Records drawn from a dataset
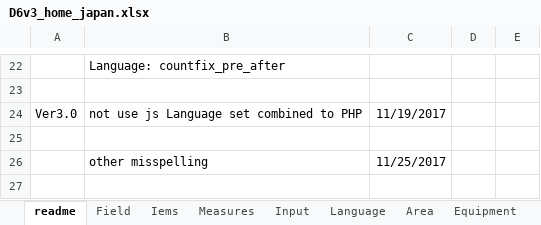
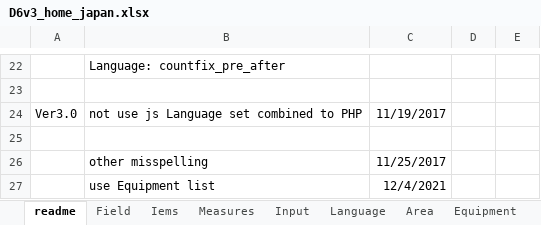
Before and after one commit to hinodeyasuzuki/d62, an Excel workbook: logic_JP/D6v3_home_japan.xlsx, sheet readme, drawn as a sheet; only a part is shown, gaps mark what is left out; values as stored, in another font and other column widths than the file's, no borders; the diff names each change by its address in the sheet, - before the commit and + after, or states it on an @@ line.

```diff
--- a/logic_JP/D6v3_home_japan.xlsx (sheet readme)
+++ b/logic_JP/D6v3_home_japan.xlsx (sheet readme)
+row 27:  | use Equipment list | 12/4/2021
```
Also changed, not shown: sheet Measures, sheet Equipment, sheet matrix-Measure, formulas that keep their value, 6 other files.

--

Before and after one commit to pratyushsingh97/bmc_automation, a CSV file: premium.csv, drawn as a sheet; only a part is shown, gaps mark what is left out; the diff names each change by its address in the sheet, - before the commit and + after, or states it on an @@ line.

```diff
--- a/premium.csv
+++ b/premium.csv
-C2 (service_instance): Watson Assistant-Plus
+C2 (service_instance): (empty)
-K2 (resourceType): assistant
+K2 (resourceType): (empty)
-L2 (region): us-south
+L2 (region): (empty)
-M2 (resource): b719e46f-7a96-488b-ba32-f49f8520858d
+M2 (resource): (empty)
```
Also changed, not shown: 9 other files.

→ **AIM OF THE TASK**
Please copy every line of the data that carries the string "sheet".

→ **RESPONSE BELOW**
Before and after one commit to hinodeyasuzuki/d62, an Excel workbook: logic_JP/D6v3_home_japan.xlsx, sheet readme, drawn as a sheet; only a part is shown, gaps mark what is left out; values as stored, in another font and other column widths than the file's, no borders; the diff names each change by its address in the sheet, - before the commit and + after, or states it on an @@ line.
--- a/logic_JP/D6v3_home_japan.xlsx (sheet readme)
+++ b/logic_JP/D6v3_home_japan.xlsx (sheet readme)
Also changed, not shown: sheet Measures, sheet Equipment, sheet matrix-Measure, formulas that keep their value, 6 other files.
Before and after one commit to pratyushsingh97/bmc_automation, a CSV file: premium.csv, drawn as a sheet; only a part is shown, gaps mark what is left out; the diff names each change by its address in the sheet, - before the commit and + after, or states it on an @@ line.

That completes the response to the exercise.